After reading the chapter, why not attempt the following questions:
Exploring Chapter Ten Further
After reading Chapter 10, you will be aware of the role the public sector plays in helping to shape the future development and direction of tourism in a locality or country. One of the growing areas of interest which the public sector is pursuing as a vehicle to diversify the tourism product in many localities is events and festivals. This is deliberately being undertaken to spread the tourist season, as in the case of destinations with pronounced patterns of seasonality and to create new markets. In some cases this has focused on linking the synergies between tourism and sport, a feature emphasised by the government’s of the UK, Scotland and New Zealand that have created Ministerial portfolios with this wide remit to enable joined up thinking on these cognate areas. As a recommended reading on this subject the following book by Bowdin et al Events Management (www.worldofevents.net) is probably one of the most user-friendly and comprehensive in terms of web resources and support for students. It has a very useful ‘History of Events’ site and comprehensive listing of events with links to the sites.
Go the Bowdin et al web site and look at the Events Listing.
Click on the America’s Cup site which will take you to the current celebrations of the 150 Years of the Event and the regatta at Cowes. After reading the information on the event, see if you can answer the following questions:
Exploring Chapter Eleven Further
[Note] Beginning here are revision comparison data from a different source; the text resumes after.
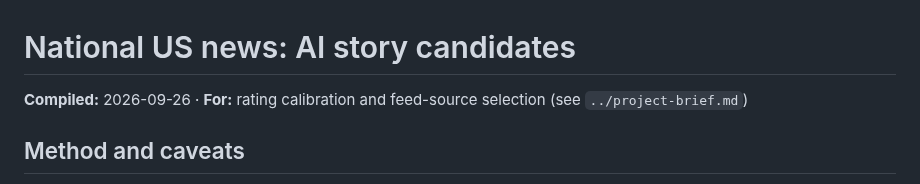
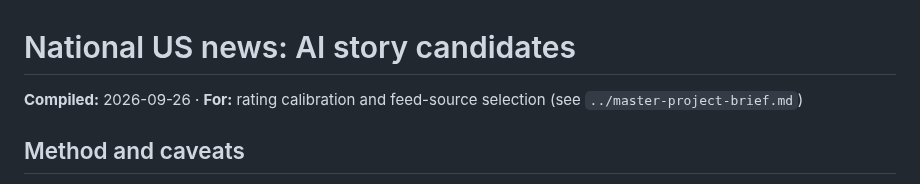
Before and after one commit to LeylaTurk/AI-Builders-Conference, a Markdown page: news-research/national-us-news.md, the part around the change. GitHub-like rendering.

Commit message:
Point news-research link to the master brief
Co-Authored-By: Claude Opus 5.5 <noreply@anthropic.com>
Claude-Session: https://claude.ai/code/session_01PBkhBvGJjuYg6RR97ZxZ2j

```diff
--- a/news-research/national-us-news.md
+++ b/news-research/national-us-news.md
@@ -1,6 +1,6 @@
 # National US news: AI story candidates
 
-**Compiled:** 2026-09-26 · **For:** rating calibration and feed-source selection (see `../project-brief.md`)
+**Compiled:** 2026-09-26 · **For:** rating calibration and feed-source selection (see `../master-project-brief.md`)
 
 ## Method and caveats
 
```
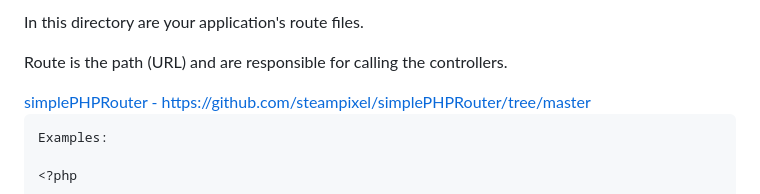
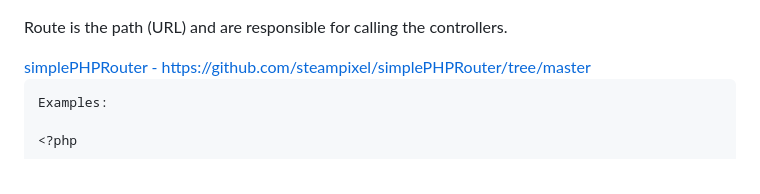
Before and after one commit to php-auth/PHP-Auth-Boilerplate, a Markdown page: README.md, the part around one of its changes. Drawn GitHub-style.

```diff
--- a/README.md
+++ b/README.md
@@ -42,7 +42,6 @@ http://localhost:3000/
   </a>
 </div>
 
-<p class="text-start">In this directory are your application's route files.</p>
 <p class="text-start">Route is the path (URL) and are responsible for calling the controllers.</p>
 
 <a href="https://github.com/steampixel/simplePHPRouter/tree/master">
```
Also changed, not shown: other parts of README.md (+3 -3 lines).
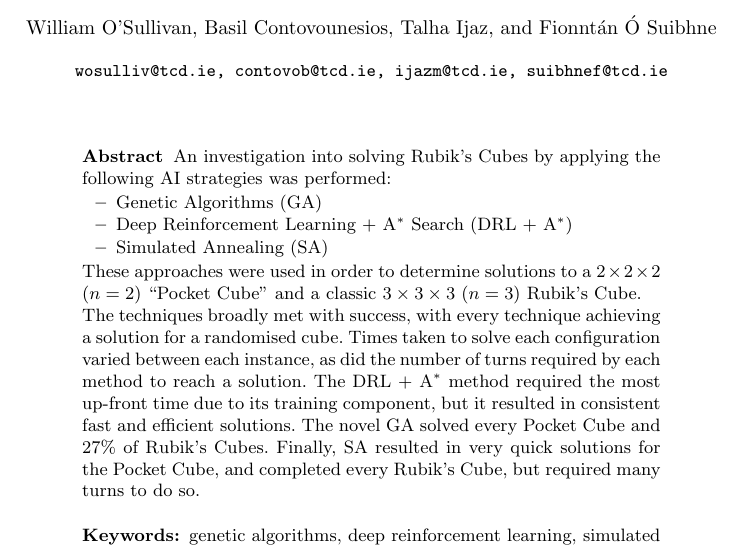
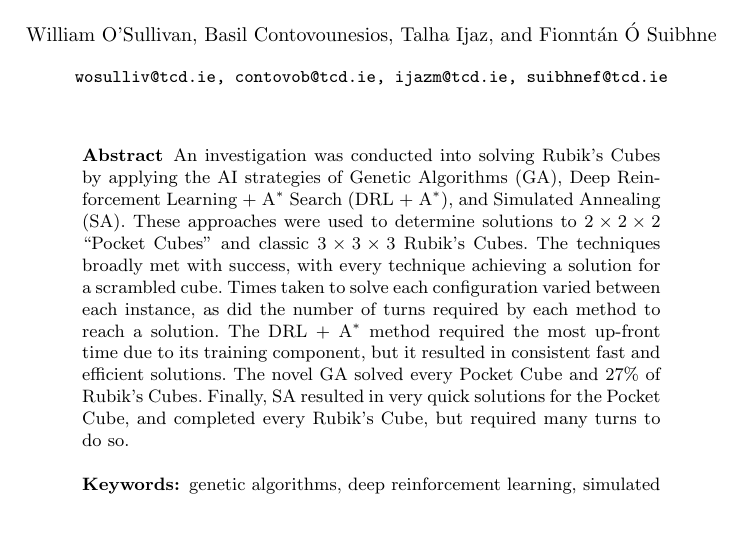
Before and after one commit to ai-msceteers/assignment2, a LaTeX thesis (doc/report.tex): part of page 1 of 11, cut so that both start at the same text, the shorter picture padded with empty space. Compiled offline with pdfLaTeX.

Commit message:
Make report abstract more compact

```diff
--- a/doc/report.tex
+++ b/doc/report.tex
@@ -54,15 +54,19 @@
 
 \begin{abstract}
 
-An investigation into solving Rubik's Cubes by applying the following AI strategies was performed:
-\begin{itemize}
-    \item Genetic Algorithms (GA)
-    \item Deep Reinforcement Learning + A$^{\ast}$ Search (DRL + A$^{\ast}$)
-    \item Simulated Annealing (SA)
-\end{itemize}
-These approaches were used in order to determine solutions to a $2\times 2\times 2$ ($n=2$) ``Pocket Cube'' and a classic $3\times 3\times 3$ ($n=3$) Rubik's Cube.
-
-The techniques broadly met with success, with every technique achieving a solution for a randomised cube. Times taken to solve each configuration varied between each instance, as did the number of turns required by each method to reach a solution. The DRL + A$^{\ast}$ method required the most up-front time due to its training component, but it resulted in consistent fast and efficient solutions. The novel GA solved every Pocket Cube and 27\% of Rubik's Cubes. Finally, SA resulted in very quick solutions for the Pocket Cube, and completed every Rubik's Cube, but required many turns to do so.
+  An investigation was conducted into solving Rubik's Cubes by applying the AI
+  strategies of Genetic Algorithms (GA), Deep Reinforcement Learning + A$^\ast$
+  Search (DRL + A$^\ast$), and Simulated Annealing (SA). These approaches were
+  used to determine solutions to $2\times 2\times 2$ ``Pocket Cubes'' and
+  classic $3\times 3\times 3$ Rubik's Cubes. The techniques broadly met with
+  success, with every technique achieving a solution for a scrambled cube. Times
+  taken to solve each configuration varied between each instance, as did the
+  number of turns required by each method to reach a solution. The DRL +
+  A$^\ast$ method required the most up-front time due to its training component,
+  but it resulted in consistent fast and efficient solutions. The novel GA
+  solved every Pocket Cube and 27\% of Rubik's Cubes. Finally, SA resulted in
+  very quick solutions for the Pocket Cube, and completed every Rubik's Cube,
+  but required many turns to do so.
 
 \keywords{genetic algorithms, deep reinforcement learning, simulated annealing}
 
```
Also changed, not shown: doc/report.pdf, doc/report.tex (4 more changed lines).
After reading Chapter 11, you will aware of the impact which tourism creates and one of the principal challenges for tourism managers and planners is in creating a sustainable tourism industry. Chapter 1 from Harris et al Sustainable Tourism (Aspects of the sustainable tourism debate from a natural resource perspective) examines many of the conceptual, theoretical and applied debates on what exactly constitutes sustainable tourism. It has a number of useful insights, and after reading the chapter why not attempt the following questions:
Exploring Chapter Twelve Further
After reading Chapter 12 you will be aware of the numerous problems and challenges which tourism poses. One area of debate which was not really developed in the chapter is the role of ecotourism as more appropriate form of tourism development, given the problems which the tourism development process may induce. As a result, chapter 1 from Wearing and Neil’s Ecotourism (Departure: Surveying the ground) is a very good starting point for the debate on different forms of tourism, especially the conventional mass tourism versus alternative tourism debate. Readers will appreciate this debate after reading Chapter 13 of Tourism Management: Managing for Change and it can usefully be read with another influential book – Krippendorf’s The Holiday Makers.
After reading the chapter, try and attempt the following questions: